I am often asked for guidance on how to become an expert on strategy and how to become a consultant or speaker on strategy. My first response is that it is a little like rock-and-roll—you mostly have to write the songs you sing. My second response is that my own personal path was circuitous. I studied electrical engineering in college, then worked as a spacecraft designer at the Jet Propulsion Labs. I studied Bayesian statistical decision theory at the Harvard Business School, switching to study strategy after two years. Then spent three years in Iran, teaching at a new Harvard-sponsored business school. Then back to HBS, then to UCLA to teach strategy for forty years, with three years off to teach at INSEAD (France). All along the way, I struggled to develop my own personal viewpoint and my own voice to writing and speaking.
What fascinates about strategy is its centrality to the success or failure of individuals, enterprises, and even nations.
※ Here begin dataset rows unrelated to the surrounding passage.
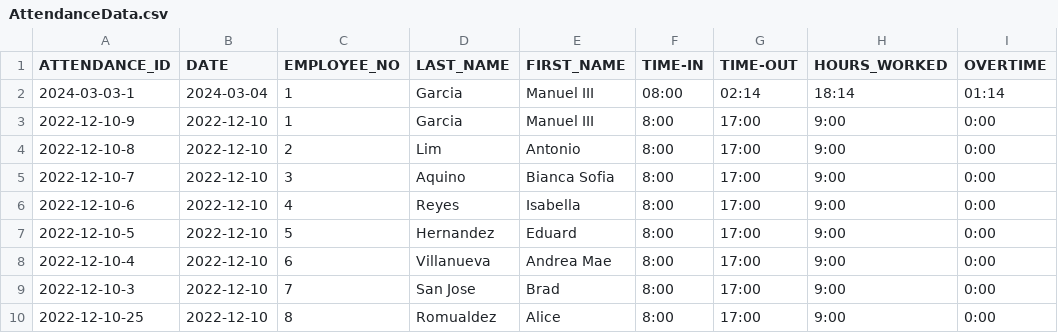
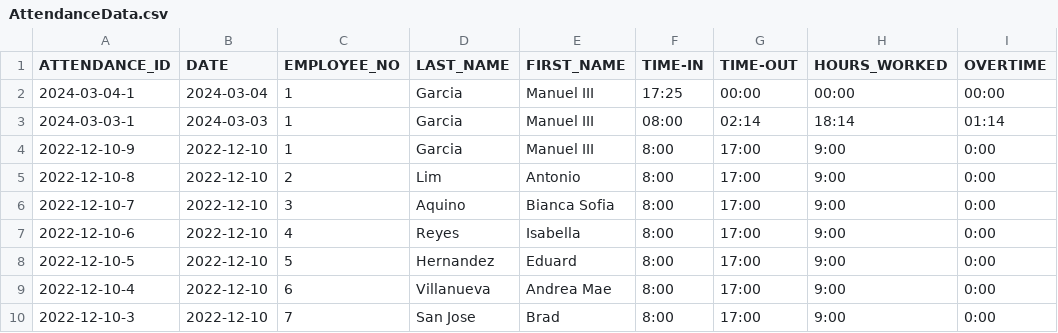
Before and after one commit to DroidZeroCodes/Payroll_System, a CSV file: database/AttendanceData.csv, drawn as a sheet; only a part is shown; the shorter side is filled out with more unchanged rows.

Commit message:
added search function for attendance panel

```diff
--- a/database/AttendanceData.csv
+++ b/database/AttendanceData.csv
@@ -1,3 +1,4 @@
 "ATTENDANCE_ID","DATE","EMPLOYEE_NO","LAST_NAME","FIRST_NAME","TIME-IN","TIME-OUT","HOURS_WORKED","OVERTIME"
-"2024-03-03-1","2024-03-04","1","Garcia","Manuel III","08:00","02:14","18:14","01:14"
+"2024-03-04-1","2024-03-04","1","Garcia","Manuel III","17:25","00:00","00:00","00:00"
+"2024-03-03-1","2024-03-03","1","Garcia","Manuel III","08:00","02:14","18:14","01:14"
 "2022-12-10-9","2022-12-10","1","Garcia","Manuel III","8:00","17:00","9:00","0:00"
```
Also changed, not shown: database/LeaveBalanceData.csv, 6 other files.
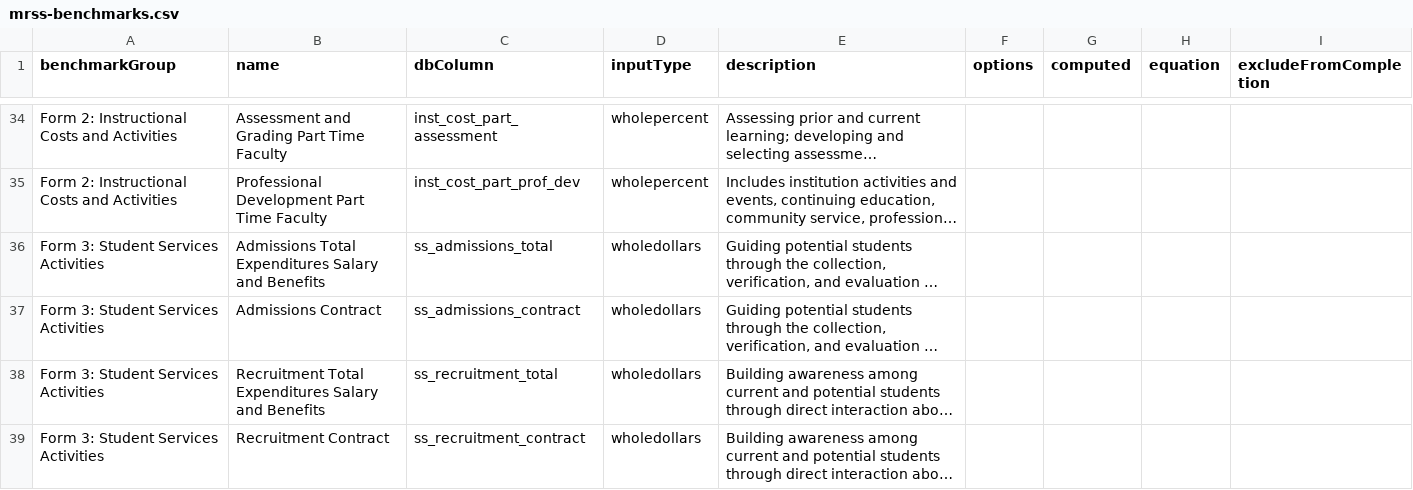
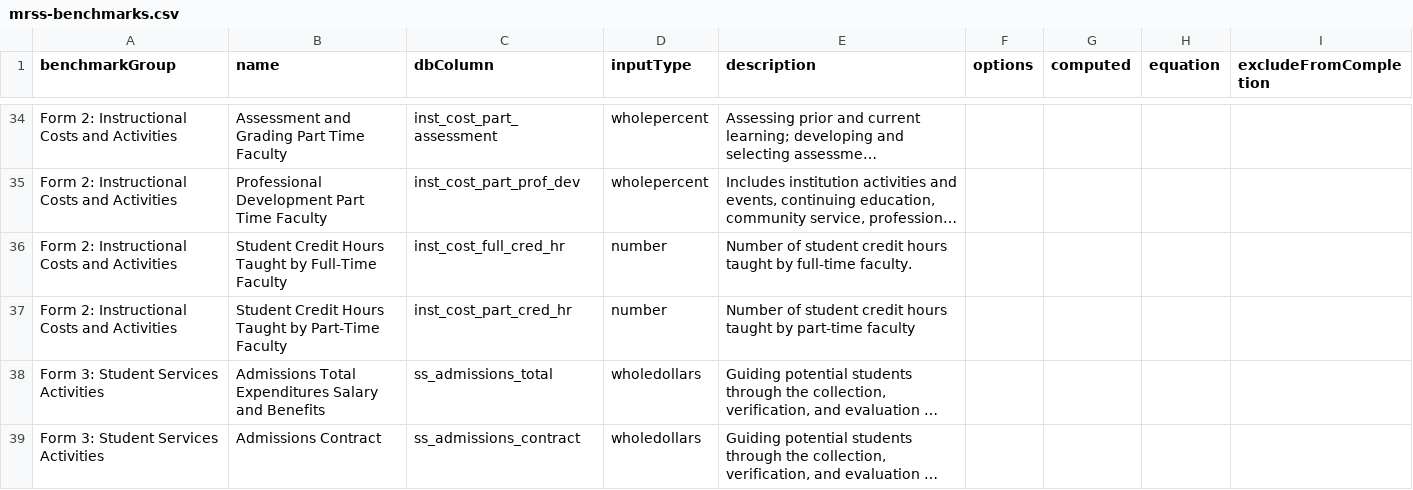
Before and after one commit to personman/mrss, a CSV file: data/imports/mrss-benchmarks.csv, drawn as a sheet; only a part is shown, gaps mark what is left out; the shorter side is filled out with more unchanged rows; long unchanged cells end in …; the diff names each change by its address in the sheet, - before the commit and + after, or states it on an @@ line.

Commit message:
adding benchmarks to csv file

```diff
--- a/data/imports/mrss-benchmarks.csv
+++ b/data/imports/mrss-benchmarks.csv
+row 36: Form 2: Instructional Costs and Activities | Student Credit Hours Taught by Full-Time Faculty | inst_cost_full_cred_hr | number | Number of student credit hours taught by full-time faculty.
+row 37: Form 2: Instructional Costs and Activities | Student Credit Hours Taught by Part-Time Faculty | inst_cost_part_cred_hr | number | Number of student credit hours taught by part-time faculty
```
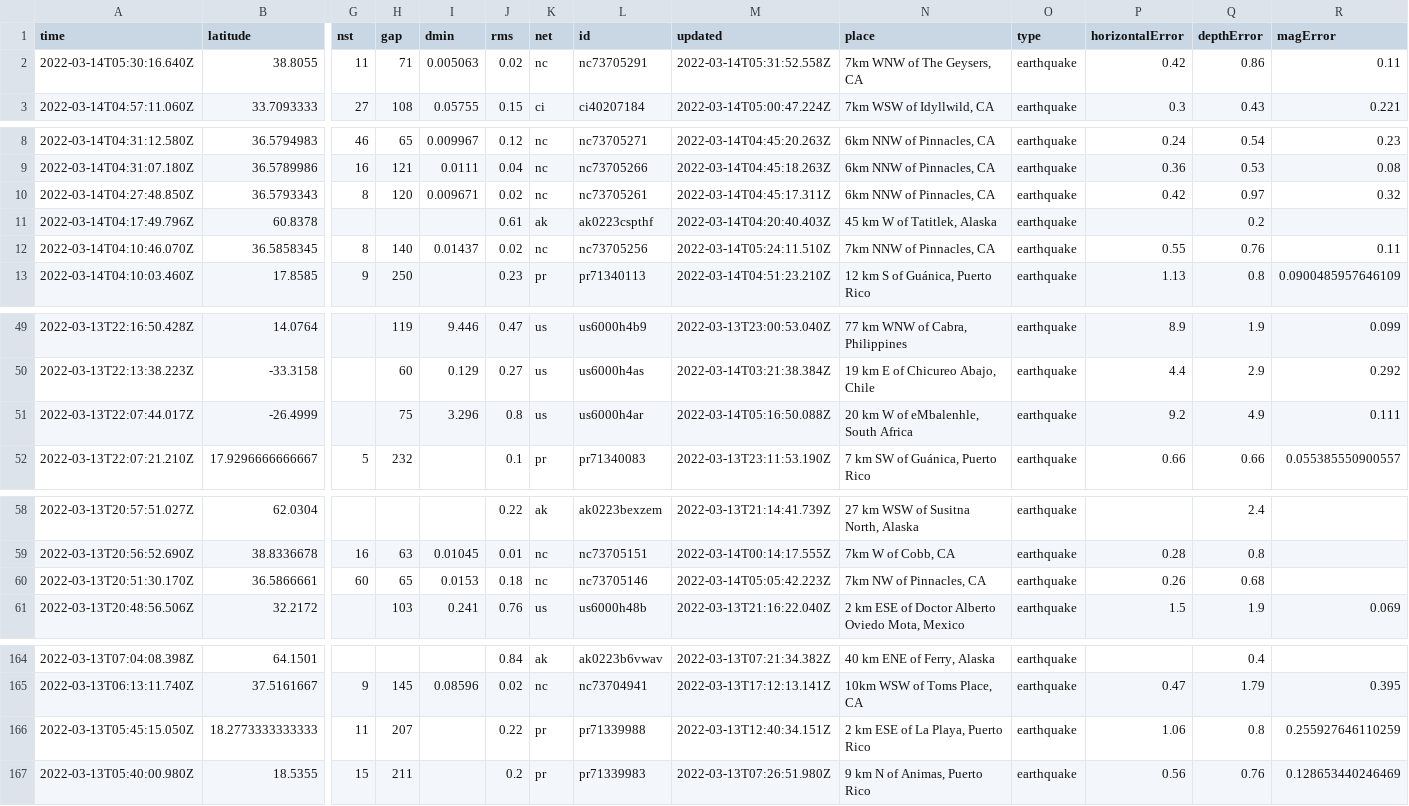
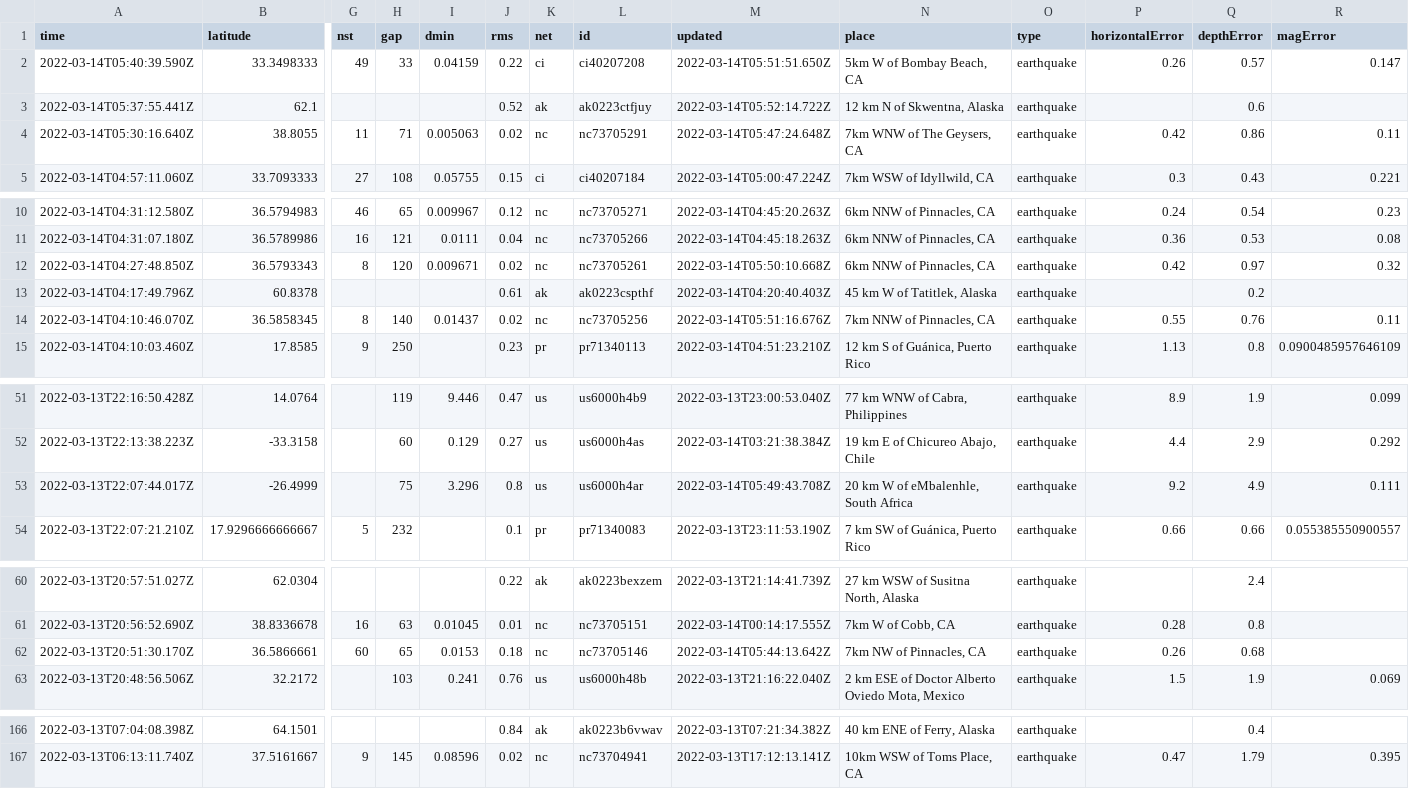
Before and after one commit to lambrechts/nicar2022-github-actions, a CSV file: usgs_current.csv, drawn as a sheet; only a part is shown, gaps mark what is left out; removed rows and columns are numbered as before the commit, all else as after; rows hold the shown columns only; the diff covers the shown part only; the diff names each change by its address in the sheet, - before the commit and + after, or states it on an @@ line.

```diff
--- a/usgs_current.csv
+++ b/usgs_current.csv
+row 2: 2022-03-14T05:40:39.590Z | 33.3498333 | 49 | 33 | 0.04159 | 0.22 | ci | ci40207208 | 2022-03-14T05:51:51.650Z | 5km W of Bombay Beach, CA | earthquake | 0.26 | 0.57 | 0.147
+row 3: 2022-03-14T05:37:55.441Z | 62.1 |  |  |  | 0.52 | ak | ak0223ctfjuy | 2022-03-14T05:52:14.722Z | 12 km N of Skwentna, Alaska | earthquake |  | 0.6
-M4 (updated): 2022-03-14T05:31:52.558Z
+M4 (updated): 2022-03-14T05:47:24.648Z
-M12 (updated): 2022-03-14T04:45:17.311Z
+M12 (updated): 2022-03-14T05:50:10.668Z
-M14 (updated): 2022-03-14T05:24:11.510Z
+M14 (updated): 2022-03-14T05:51:16.676Z
-M53 (updated): 2022-03-14T05:16:50.088Z
+M53 (updated): 2022-03-14T05:49:43.708Z
-M62 (updated): 2022-03-14T05:05:42.223Z
+M62 (updated): 2022-03-14T05:44:13.642Z
-row 166: 2022-03-13T05:45:15.050Z | 18.2773333333333 | 11 | 207 |  | 0.22 | pr | pr71339988 | 2022-03-13T12:40:34.151Z | 2 km ESE of La Playa, Puerto Rico | earthquake | 1.06 | 0.8 | 0.255927646110259
-row 167: 2022-03-13T05:40:00.980Z | 18.5355 | 15 | 211 |  | 0.2 | pr | pr71339983 | 2022-03-13T07:26:51.980Z | 9 km N of Animas, Puerto Rico | earthquake | 0.56 | 0.76 | 0.128653440246469
```
Also changed, not shown: 1 edited cell elsewhere in this file, usgs_main.csv.
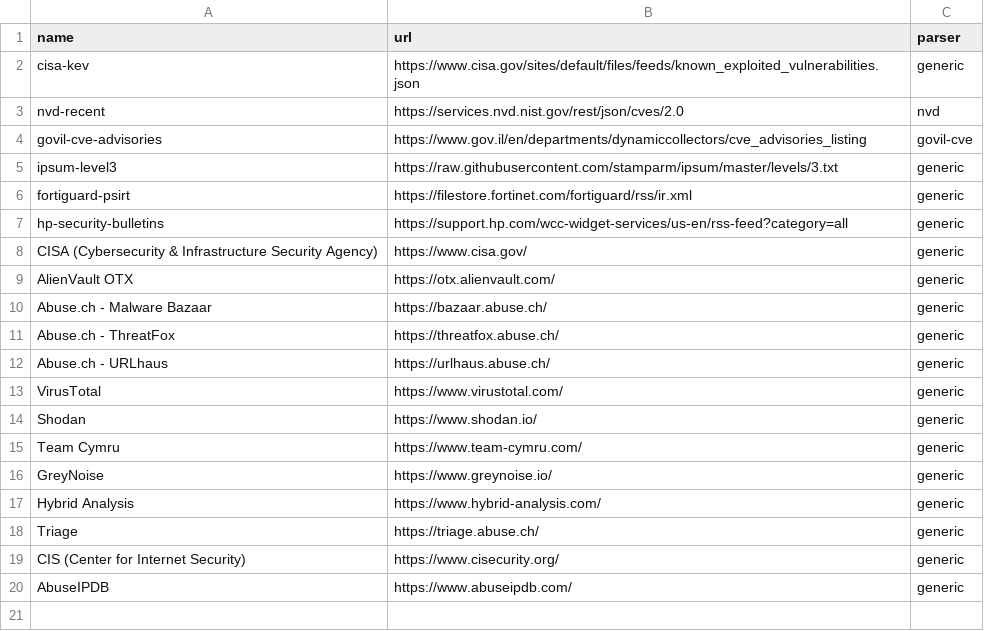
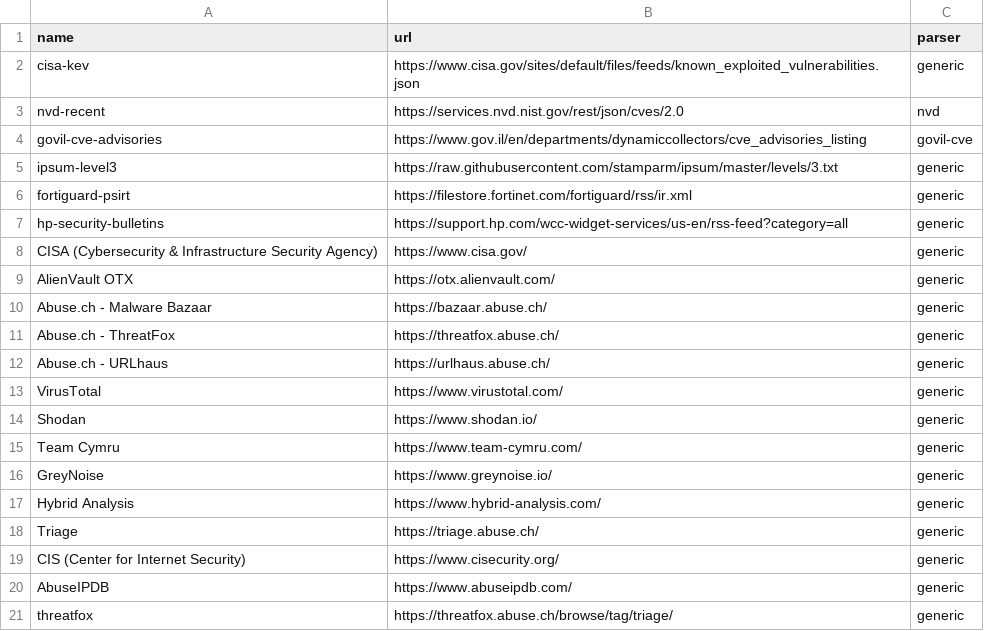
Before and after one commit to yosirat2016-dotcom/Misp, a CSV file: scripts/sources.csv, drawn as a sheet.

Commit message:
Add ThreatFox source to sources.csv

```diff
--- a/scripts/sources.csv
+++ b/scripts/sources.csv
@@ -20 +20,2 @@ CIS (Center for Internet Security),https://www.cisecurity.org/,generic
 AbuseIPDB,https://www.abuseipdb.com/,generic
+threatfox,https://threatfox.abuse.ch/browse/tag/triage/,generic
```
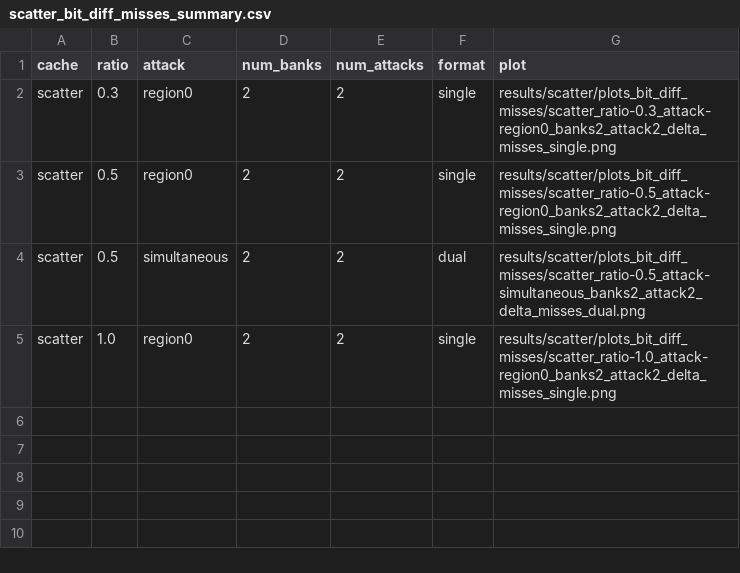
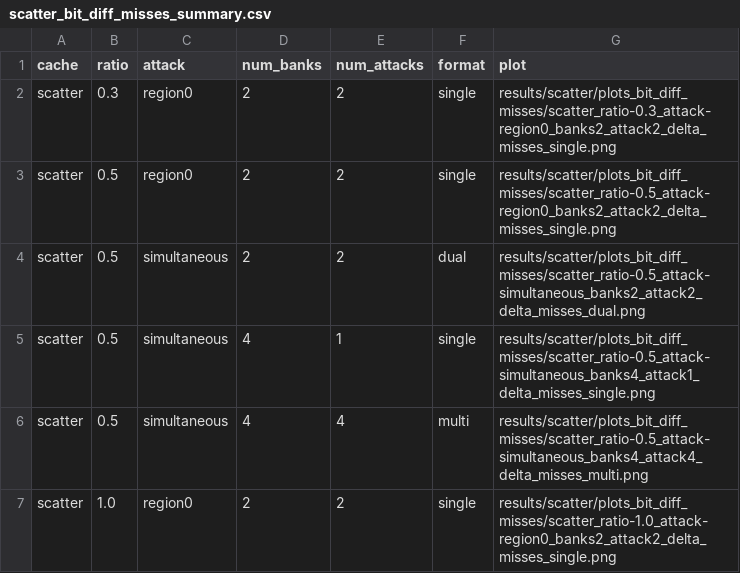
Before and after one commit to ambarish-sarkar/multibank_llc, a CSV file: Adv_Carch_Project-master/results/scatter/plots_bit_diff_misses/scatter_bit_diff_misses_summary.csv, drawn as a sheet.

```diff
--- a/Adv_Carch_Project-master/results/scatter/plots_bit_diff_misses/scatter_bit_diff_misses_summary.csv
+++ b/Adv_Carch_Project-master/results/scatter/plots_bit_diff_misses/scatter_bit_diff_misses_summary.csv
@@ -4,2 +4,4 @@ scatter,0.5,region0,2,2,single,results/scatter/plots_bit_diff_misses/scatter_rat
 scatter,0.5,simultaneous,2,2,dual,results/scatter/plots_bit_diff_misses/scatter_ratio-0.5_attack-simultaneous_banks2_attack2_delta_misses_dual.png
+scatter,0.5,simultaneous,4,1,single,results/scatter/plots_bit_diff_misses/scatter_ratio-0.5_attack-simultaneous_banks4_attack1_delta_misses_single.png
+scatter,0.5,simultaneous,4,4,multi,results/scatter/plots_bit_diff_misses/scatter_ratio-0.5_attack-simultaneous_banks4_attack4_delta_misses_multi.png
 scatter,1.0,region0,2,2,single,results/scatter/plots_bit_diff_misses/scatter_ratio-1.0_attack-region0_banks2_attack2_delta_misses_single.png
```
Also changed, not shown: Adv_Carch_Project-master/results/ceaser/plots_bit_diff_misses/ceaser_bit_diff_misses_summary.csv, Adv_Carch_Project-master/results/ceaser_s/plots_bit_diff_misses/ceaser_s_bit_diff_misses_summary.csv, 18 other files.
Make the right move at the right time and a cascade of positive outcomes may be unleashed. Fail to grasp the nettle of solving the crux problem and recovery may be long delayed or even impossible.
Much of what I have learned about strategy has come from working with executives. Whether at the DoD, a small start-up, or a giant enterprise like Shell, the best have a knack for teasing out the key elements of a situation and then focusing energy and resources on resolving those problems or grasping those opportunities. I have also seen too many who mistake vague generalities about ambitions and purposes for strategy or who treat strategy as an exercise in setting financial goals. My most rewarding work is when I can help an executive or group sort through the buzzing confusion of their situation and identify the crux issues they can and should address.
Today I am retired from university teaching and live in Bend, Oregon with my wife Kate and dog Jamie. When I am not writing, speaking, or consulting, I find time to ski, hike, kayak, hunt pheasants with Jamie, and read.